Company Name

FY 2011 Net Income

FY2012 Net Income

FY2013 Net Income

Sears Holdings

($3.14 billion)

($930 million)

($1.365 billion)

Dillard's

$179.62 million

$463.91 million

$335.6 million

Macy's

$1.26 billion

$1.34 billion

$1.49 billion

A different kind of sale
Sears Holdings' recent moves have led customers to wonder if the company wants to be a department store anymore. On April 4, the company will spin off its Lands' End clothing line into a separate company. Sears Holdings' shareholders will receive 0.3 shares of Lands' End for every share of Sears Holdings that they own. This brand, one of the reasons customers still shop at Sears stores, will cease operating under the Sears umbrella and start making decisions on its own.

This move, however, is just the tip of the iceberg. Not only is Sears eliminating its clothing brands, but it is doing something more drastic: selling stores and cutting down on retail space. This process is just starting. But Foolish investors can simply go to a newly created website, designed by Sears Holdings, to get a picture of what the company has in mind.

To get more familiar with this idea, go to seritage.com; you will see a real estate company offering more than 200 locations and 18 million square feet of space to tenants. What is amazing about Seritage Realty Trust is that it is owned by Sears Holdings. Clearly, Sears Holdings has plans for its stores that involve more than just selling products to consumers. This decision seems to be in the early stages, but it will have major implications for shareholders.

The possible end to retail
Given the losses Sears Holdings has incurred over the last three years, it is clear that the retailer needs a major overhaul. Deciding not to operate as a retailer altogether is possibly the best option, especially in the face of competition from Macy's and Dillard's. However, a complete end to being a retailer does not seem to be in the cards for Sears Holdings.

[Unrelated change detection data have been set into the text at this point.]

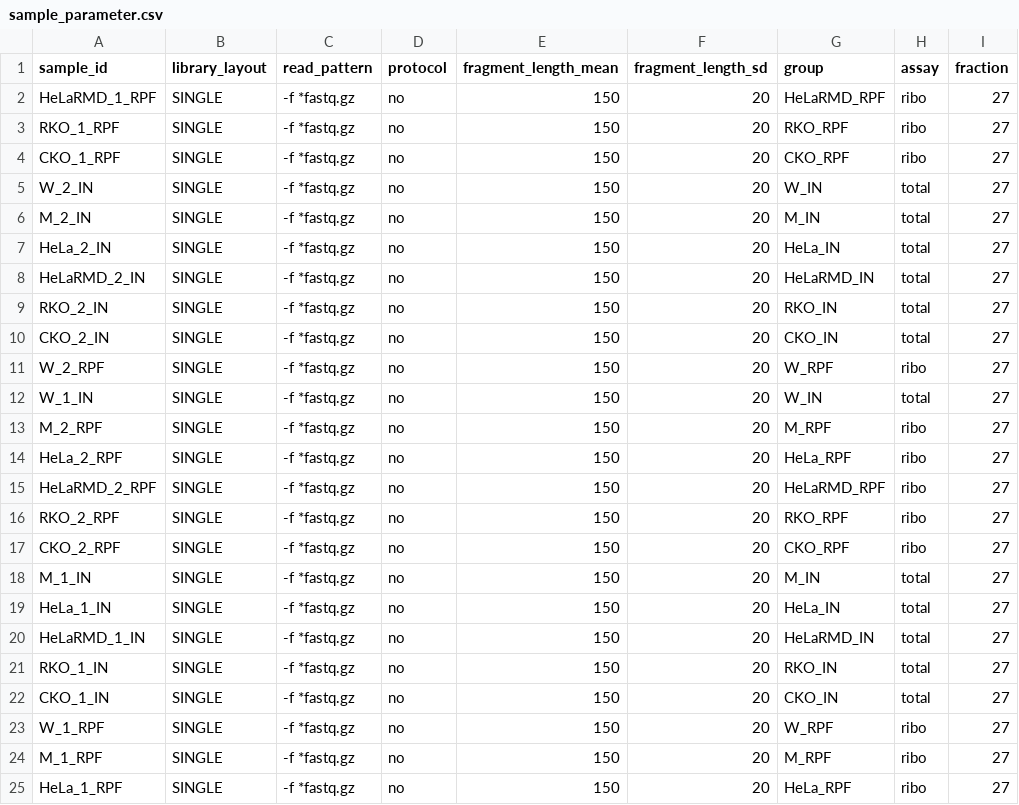
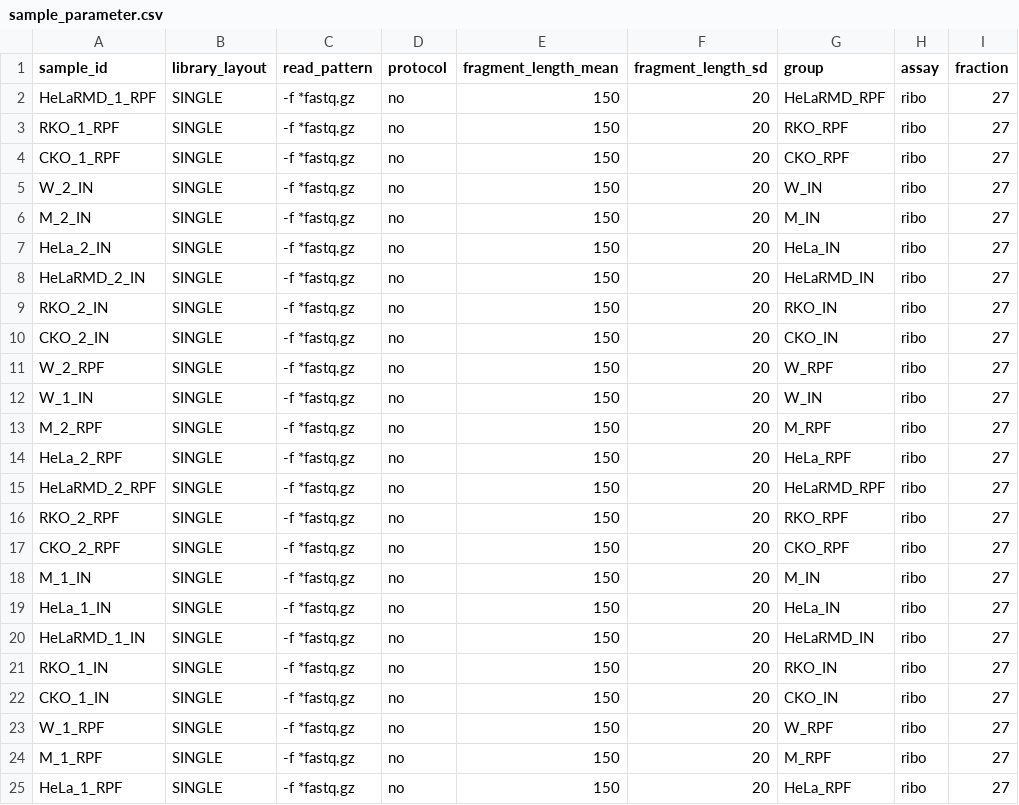
Before and after one commit to slebedeva/Riboseq_Pipeline, a CSV file: src/sample_parameter.csv, drawn as a sheet.

Commit message:
change input type from total to ribo

```diff
--- a/src/sample_parameter.csv
+++ b/src/sample_parameter.csv
@@ -4,10 +4,10 @@ RKO_1_RPF,SINGLE,-f *fastq.gz,no,150,20,RKO_RPF,ribo,27
 CKO_1_RPF,SINGLE,-f *fastq.gz,no,150,20,CKO_RPF,ribo,27
-W_2_IN,SINGLE,-f *fastq.gz,no,150,20,W_IN,total,27
-M_2_IN,SINGLE,-f *fastq.gz,no,150,20,M_IN,total,27
-HeLa_2_IN,SINGLE,-f *fastq.gz,no,150,20,HeLa_IN,total,27
-HeLaRMD_2_IN,SINGLE,-f *fastq.gz,no,150,20,HeLaRMD_IN,total,27
-RKO_2_IN,SINGLE,-f *fastq.gz,no,150,20,RKO_IN,total,27
-CKO_2_IN,SINGLE,-f *fastq.gz,no,150,20,CKO_IN,total,27
+W_2_IN,SINGLE,-f *fastq.gz,no,150,20,W_IN,ribo,27
+M_2_IN,SINGLE,-f *fastq.gz,no,150,20,M_IN,ribo,27
+HeLa_2_IN,SINGLE,-f *fastq.gz,no,150,20,HeLa_IN,ribo,27
+HeLaRMD_2_IN,SINGLE,-f *fastq.gz,no,150,20,HeLaRMD_IN,ribo,27
+RKO_2_IN,SINGLE,-f *fastq.gz,no,150,20,RKO_IN,ribo,27
+CKO_2_IN,SINGLE,-f *fastq.gz,no,150,20,CKO_IN,ribo,27
 W_2_RPF,SINGLE,-f *fastq.gz,no,150,20,W_RPF,ribo,27
-W_1_IN,SINGLE,-f *fastq.gz,no,150,20,W_IN,total,27
+W_1_IN,SINGLE,-f *fastq.gz,no,150,20,W_IN,ribo,27
 M_2_RPF,SINGLE,-f *fastq.gz,no,150,20,M_RPF,ribo,27
@@ -17,7 +17,7 @@ RKO_2_RPF,SINGLE,-f *fastq.gz,no,150,20,RKO_RPF,ribo,27
 CKO_2_RPF,SINGLE,-f *fastq.gz,no,150,20,CKO_RPF,ribo,27
-M_1_IN,SINGLE,-f *fastq.gz,no,150,20,M_IN,total,27
-HeLa_1_IN,SINGLE,-f *fastq.gz,no,150,20,HeLa_IN,total,27
-HeLaRMD_1_IN,SINGLE,-f *fastq.gz,no,150,20,HeLaRMD_IN,total,27
-RKO_1_IN,SINGLE,-f *fastq.gz,no,150,20,RKO_IN,total,27
-CKO_1_IN,SINGLE,-f *fastq.gz,no,150,20,CKO_IN,total,27
+M_1_IN,SINGLE,-f *fastq.gz,no,150,20,M_IN,ribo,27
+HeLa_1_IN,SINGLE,-f *fastq.gz,no,150,20,HeLa_IN,ribo,27
+HeLaRMD_1_IN,SINGLE,-f *fastq.gz,no,150,20,HeLaRMD_IN,ribo,27
+RKO_1_IN,SINGLE,-f *fastq.gz,no,150,20,RKO_IN,ribo,27
+CKO_1_IN,SINGLE,-f *fastq.gz,no,150,20,CKO_IN,ribo,27
 W_1_RPF,SINGLE,-f *fastq.gz,no,150,20,W_RPF,ribo,27
```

The company, as of Feb. 1, operates 778 Sears stores and has a total of 105.8 million square feet of sales space. This compares with the numbers listed on Seritage's website, which come to 200 locations and 18 million square feet of available space.

It appears that Sears Holdings has looked at the profitability of various locations and chosen the least profitable stores for sale or lease. The percentage of selling space available through Seritage -- 17% -- doesn't mean the end of Sears as a retailer; it simply means the company is taking a step back from poor locations.

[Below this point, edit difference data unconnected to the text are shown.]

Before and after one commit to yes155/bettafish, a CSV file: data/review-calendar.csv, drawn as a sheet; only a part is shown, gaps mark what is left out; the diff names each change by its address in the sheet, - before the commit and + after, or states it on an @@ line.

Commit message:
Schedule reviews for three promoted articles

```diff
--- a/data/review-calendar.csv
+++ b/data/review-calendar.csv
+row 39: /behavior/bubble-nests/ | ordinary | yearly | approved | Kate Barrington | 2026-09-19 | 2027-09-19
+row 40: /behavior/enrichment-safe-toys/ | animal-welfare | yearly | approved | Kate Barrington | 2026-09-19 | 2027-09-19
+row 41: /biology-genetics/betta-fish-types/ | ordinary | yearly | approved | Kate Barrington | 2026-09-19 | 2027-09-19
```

Foolish takeaway
Sears Holdings has a long way to go before it can match the profitability and strength of competitors like Macy's and Dillard's. In addition, time is not on the retailer's side. Recent losses have eaten into its assets, leaving some to wonder if Sears will wind up in bankruptcy court.

However, Sears Holdings' recent moves to make better use of underperforming stores through its new Seritage Realty division show the way in which it plans to use its stores going forward. Time will tell if these moves will work. But Sears Holdings shareholders have reason to hope for a more profitable future since the company is no longer operating as the same retailer it was a few years ago.

 

Natalie O'Reilly has no position in any stocks mentioned. The Motley Fool owns shares of Dillard's. Try any of our Foolish newsletter services free for 30 days. We Fools may not all hold the same opinions, but we all believe that considering a diverse range of insights makes us better investors. The Motley Fool has a disclosure policy.